Which stakeholders in the dairy sector have an influence on the productive life of dairy cows? Research results from FiBL and Agroscope suggest that broad-based cooperation is needed to create structures for a longer productive life.
Agriculture is aiming to reduce greenhouse gas and ammonia emissions. Agroscope showed that for dairy cattle housing, feed composition plays a role in these emissions as well as wind and temperature.
Lazzari G., Münger A., Eggerschwiler L., Borda-Molina D., Seifert J., Camarinha-Silva A., Schrade S., Zähner M., Zeyer K., Kreuzer M., Dohme-Meier F.

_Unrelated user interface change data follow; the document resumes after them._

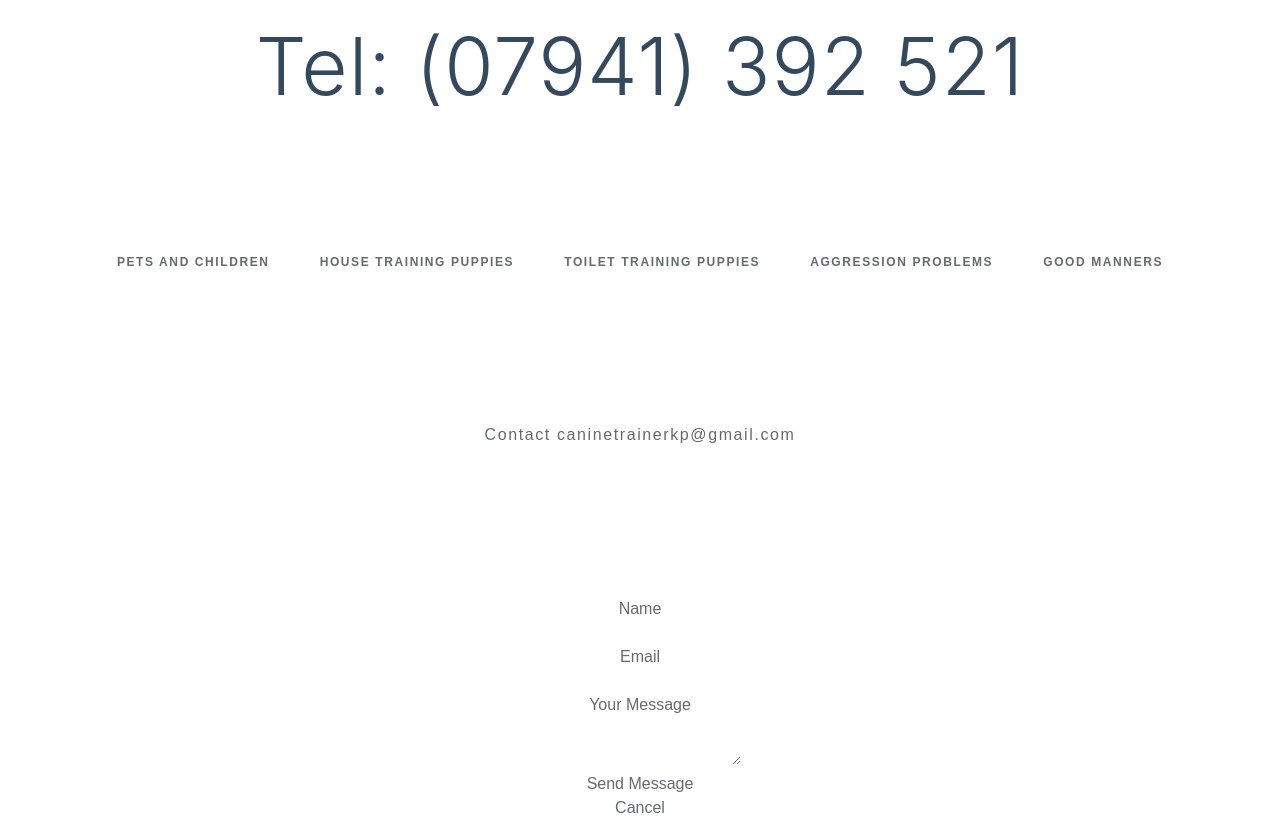
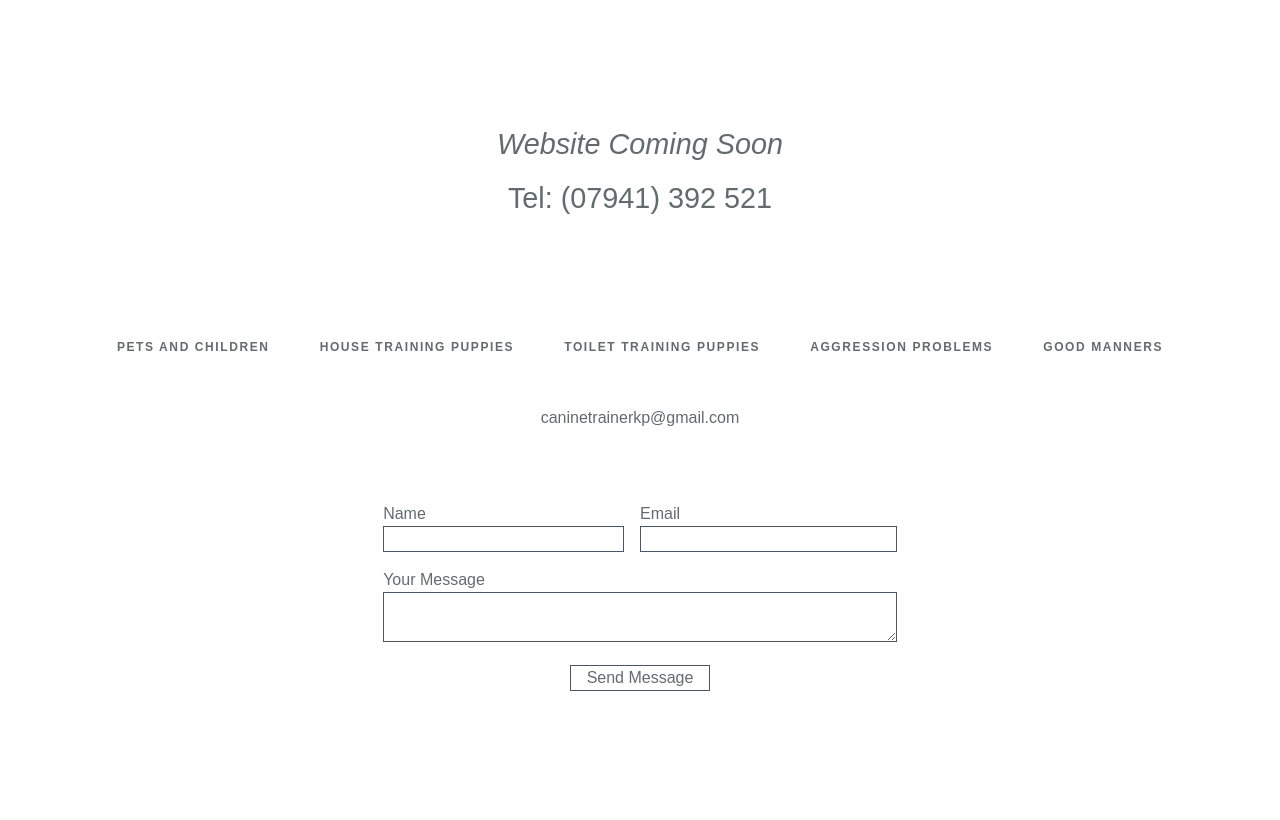
Before and after one commit to jonwhittlestone/holiding-kim-potter-dog-training, a Nuxt app: page / in a window 1280 px wide. Shown: the part 198-1018 px from the top of the page. After the commit the page ends 929 px from the top, so only its background shows below. Built offline with nearby package versions, Linux system fonts and the light colour scheme.

Commit message:
Contact form styling

```diff
--- a/package.json
+++ b/package.json
@@ -5,7 +5,7 @@
   "author": "Jon Whittlestone",
   "private": true,
   "scripts": {
-    "dev": "nuxt",
+    "dev": "nuxt --port 3333",
     "build": "nuxt build",
     "start": "nuxt start",
     "generate": "nuxt generate",
--- a/pages/index.vue
+++ b/pages/index.vue
@@ -1,22 +1,23 @@
 <template>
   <div>
-    <div class="flex-center position-ref full-height">
+    <div class="flex-center mt-24 position-ref full-height">
       <div class="content">
         <div class="title m-b-md">Kim Potter Dog Training</div>
 
-        <div class="title m-b-md"><small><em>Website Coming Soon</em> <br>Tel: (07941) 392 521 </small></div>
+        <div class="pb-24 text-4xl"><small><em>Website Coming Soon</em> <br>Tel: (07941) 392 521 </small></div>
 
-        <div class="links">
+        <div class="links pb-12">
             <a href="">Pets and Children</a>
             <a href="">House Training Puppies</a>
             <a href="">Toilet Training Puppies</a>
             <a href="">Aggression Problems</a>
             <a href="">Good Manners</a>
         </div>
-        <div class="contact">Contact <a href="caninetrainerkp@gmail.com">caninetrainerkp@gmail.com</a></div>
+        <div class="pb-12">
+          <a href="caninetrainerkp@gmail.com">caninetrainerkp@gmail.com</a>
+        </div>
 
         <!-- contact form -->
-
         <article v-for="msg in messages"
           :key="msg.text"
           class="message"
@@ -27,37 +28,36 @@
         </article>
 
 
-        <section class="contact-form">
-          <div class="field">
+        <section class="contact-form w-1/2 mx-auto text-left p-6">
+          <div class="row flex">
+            <div class="field col w-1/2 pr-4">
               <label class="label">Name</label>
               <div class="control">
-              <input v-model="contactName" class="input" type="text">
+                <input v-model="contactName" class="input w-full border border-gray-700" type="text">
               </div>
             </div>
 
-          <div class="field">
+            <div class="field col w-1/2">
               <label class="label">Email</label>
               <div class="control">
-              <input v-model="contactEmail" class="input" type="email">
+                <input v-model="contactEmail" class="input w-full border border-gray-700" type="email">
+              </div>
+            </div> <!-- /.field -->
+
+          </div>
+          <div class="row pt-4">
+            <div class="field col">
+              <label class="label">Your Message</label>
+              <div class="control">
+                <textarea v-model="contactMessage" class="textarea border w-full border-gray-700" />
+              </div>
             </div>
           </div>
 
-          <div class="field">
-            <label class="label">Your Message</label>
-            <div class="control">
-              <textarea v-model="contactMessage" class="textarea" />
-            </div>
-          </div>
-
-          <div class="field is-grouped">
-            <div class="control">
-              <button class="button is-link" @click="sendMessage">
+          <div class="field is-grouped py-4">
+            <div class="control text-center">
+              <button class="button is-link border-gray-700 border px-4" @click="sendMessage">
                 Send Message
-              </button>
-            </div>
-            <div class="control">
-              <button class="button is-text" @click="cancelMessage">
-                Cancel
               </button>
             </div>
           </div>
```
Lines whose indentation alone changed are shown as unchanged.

Tannin-containing feedstuffs like Acacia mearnsii and sainfoin (Onobrychis viciifolia) have a measurable impact in reducing methane emissions from dairy cows. However, since these feedstuffs in some cases lead to productivity losses, careful consideration must be given to their use.